Prompt >> Find every line of the records that has "subprocess" and return it.

[Records shown]

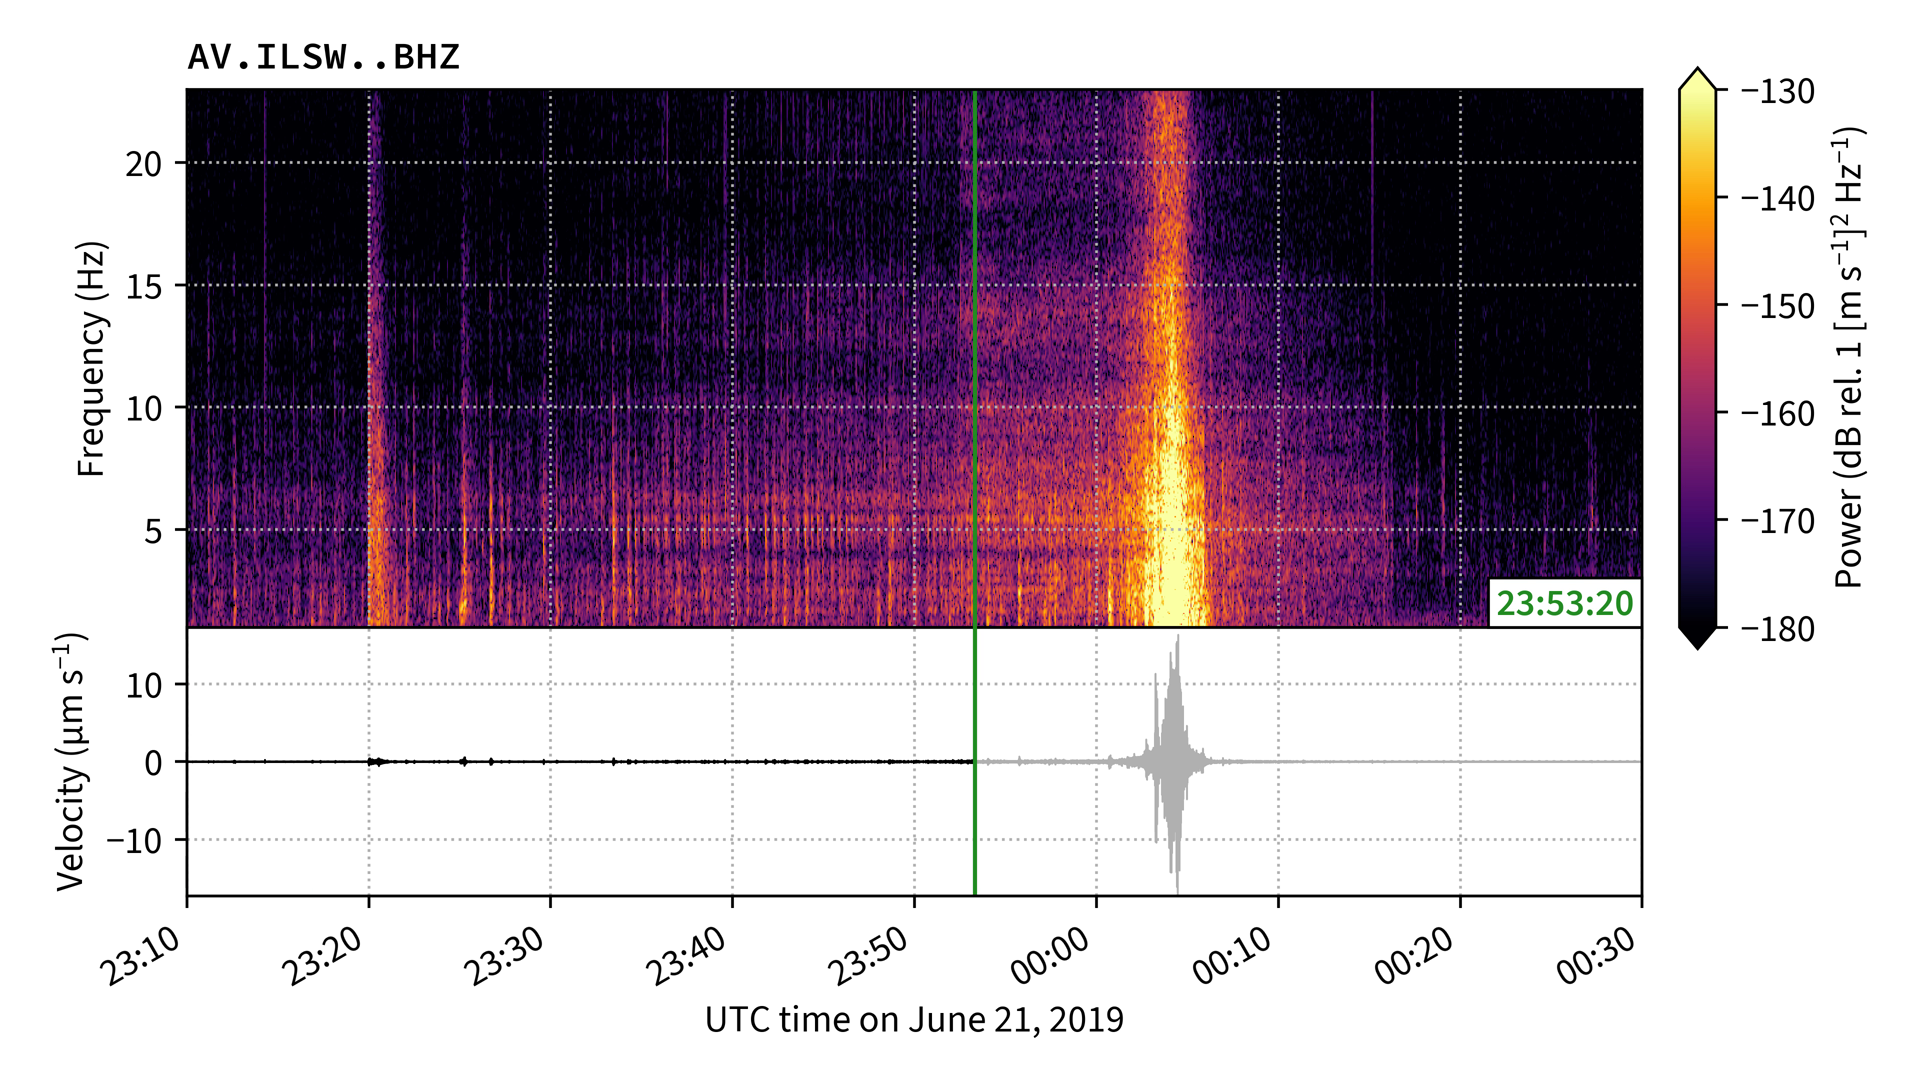
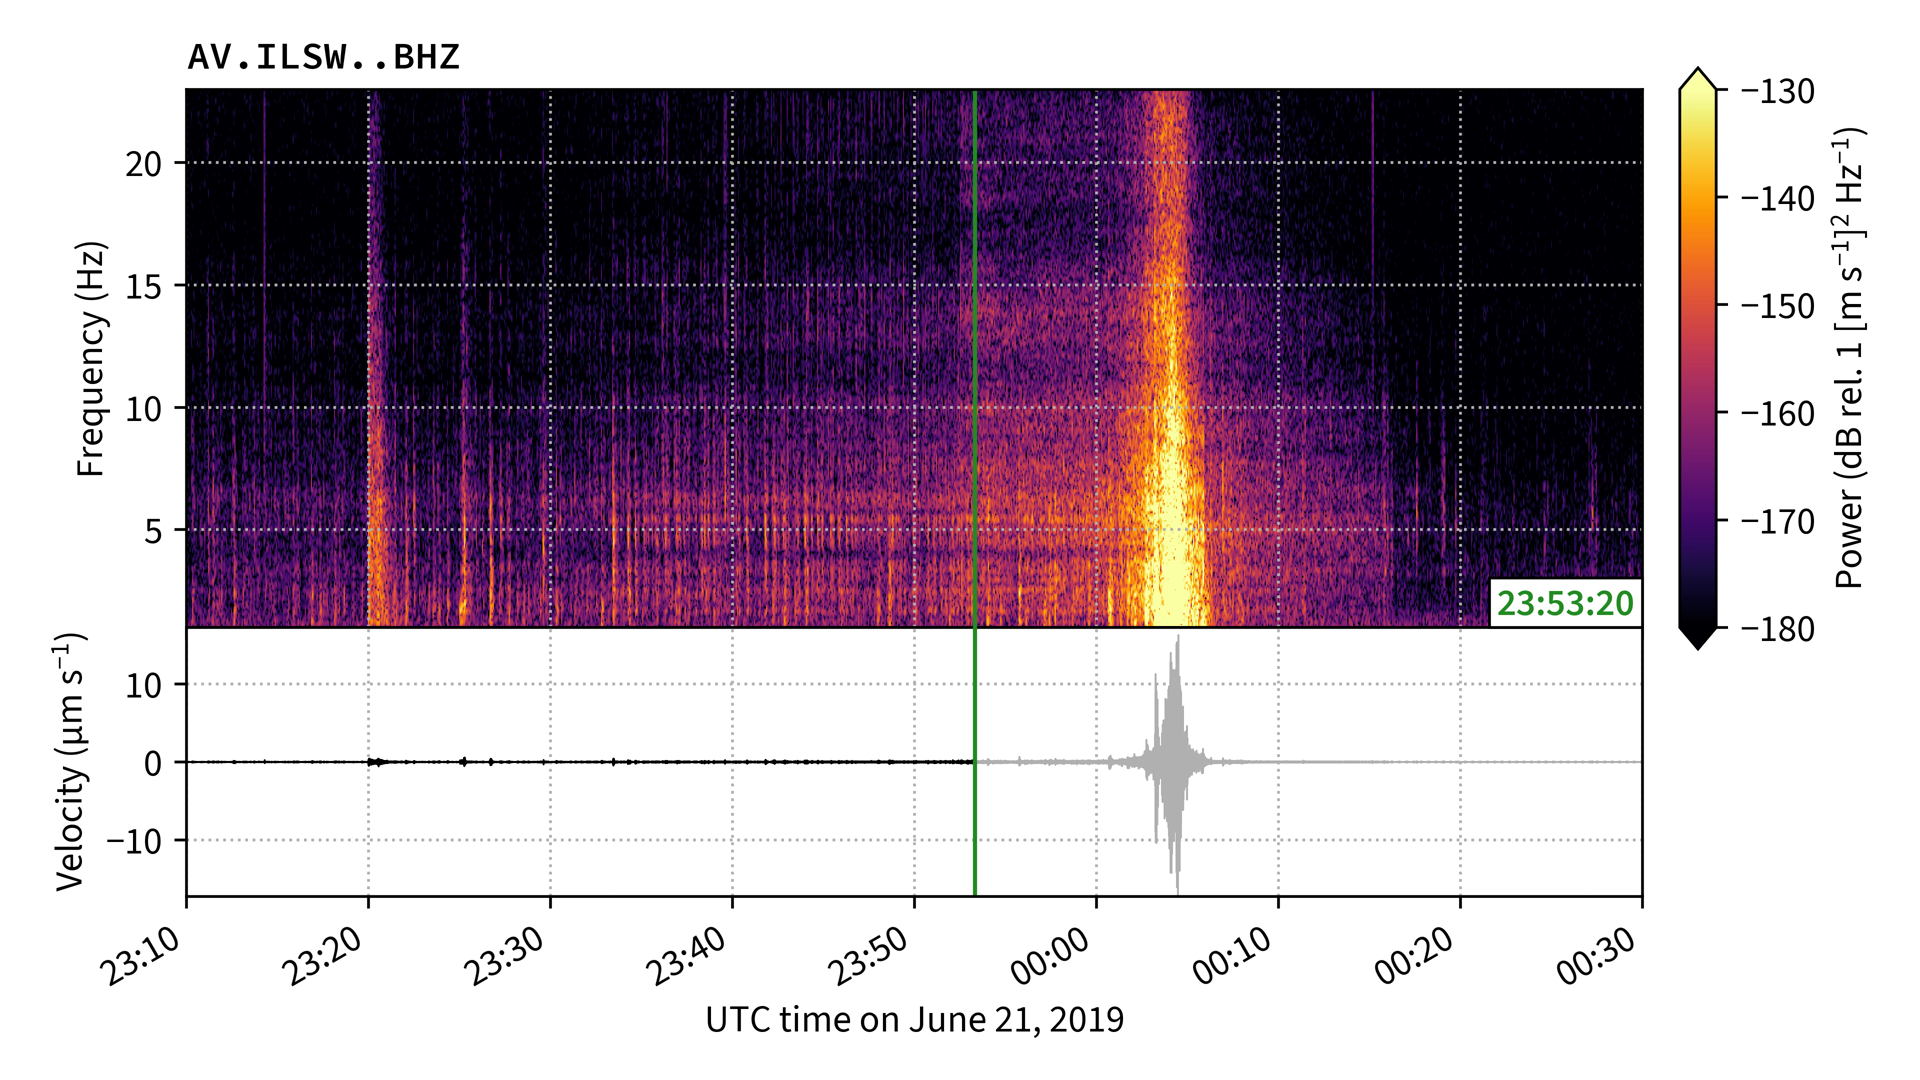
Make screenshot script in Python (Claude)

diff --git a/scripts/create_screenshot.py b/scripts/create_screenshot.py
@@ -1,0 +1,68 @@
+#!/usr/bin/env python
+
+"""
+Parse the example command from README.rst, run it, and extract a screenshot.
+
+Run with: poe screenshot
+"""
+
+import re
+import shlex
+import subprocess
+import tempfile
+from pathlib import Path
+
+import imageio_ffmpeg
+
+REPO_DIR = Path(__file__).resolve().parent.parent
+README = REPO_DIR / 'README.rst'
+SCREENSHOT = REPO_DIR / 'screenshot.png'
+
+FRAME = 14  # Which frame number to extract (1-indexed)
+
+# Extract frame, then resize. Commas are escaped for FFmpeg's filter syntax.
+FILTER = rf'select=eq(n\,{FRAME - 1}),scale=iw/2:ih/2,format=yuv444p'
+
+
+def _get_command():
+    """Return the sonify call between the ~BEGIN~ and ~END~ markers as a list."""
+    text = README.read_text()
+    block = re.search(
+        r'^\.\. ~BEGIN~$(.*?)^\.\. ~END~$', text, re.MULTILINE | re.DOTALL
+    )
+    lines = [
+        line.strip().removesuffix('\\').strip()
+        for line in block.group(1).splitlines()
+        # Drop blank lines and RST directives/comments
+        if line.strip() and not line.startswith('.. ')
+    ]
+    return shlex.split(' '.join(lines))
+
+
+if __name__ == '__main__':
+    command = _get_command()
+    print(f'Running: {shlex.join(command)}')
+
+    # The temporary directory takes the place of the manual `rm *.mp4`
+    with tempfile.TemporaryDirectory() as temp_dir:
+        subprocess.run(command, cwd=temp_dir, check=True)
+        video_file = next(Path(temp_dir).glob('*.mp4'))
+        subprocess.run(
+            [
+                imageio_ffmpeg.get_ffmpeg_exe(),
+                '-y',
+                '-v',
+                'warning',
+                '-i',
+                str(video_file),
+                '-filter:v',
+                FILTER,
+                '-frames:v',
+                '1',
+                '-update',
+                '1',
+                str(SCREENSHOT),
+            ],
+            check=True,
+        )
+    print(f'Saved {SCREENSHOT}')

[/Records shown]

Answer section >>
+import subprocess
+        subprocess.run(command, cwd=temp_dir, check=True)
+        subprocess.run(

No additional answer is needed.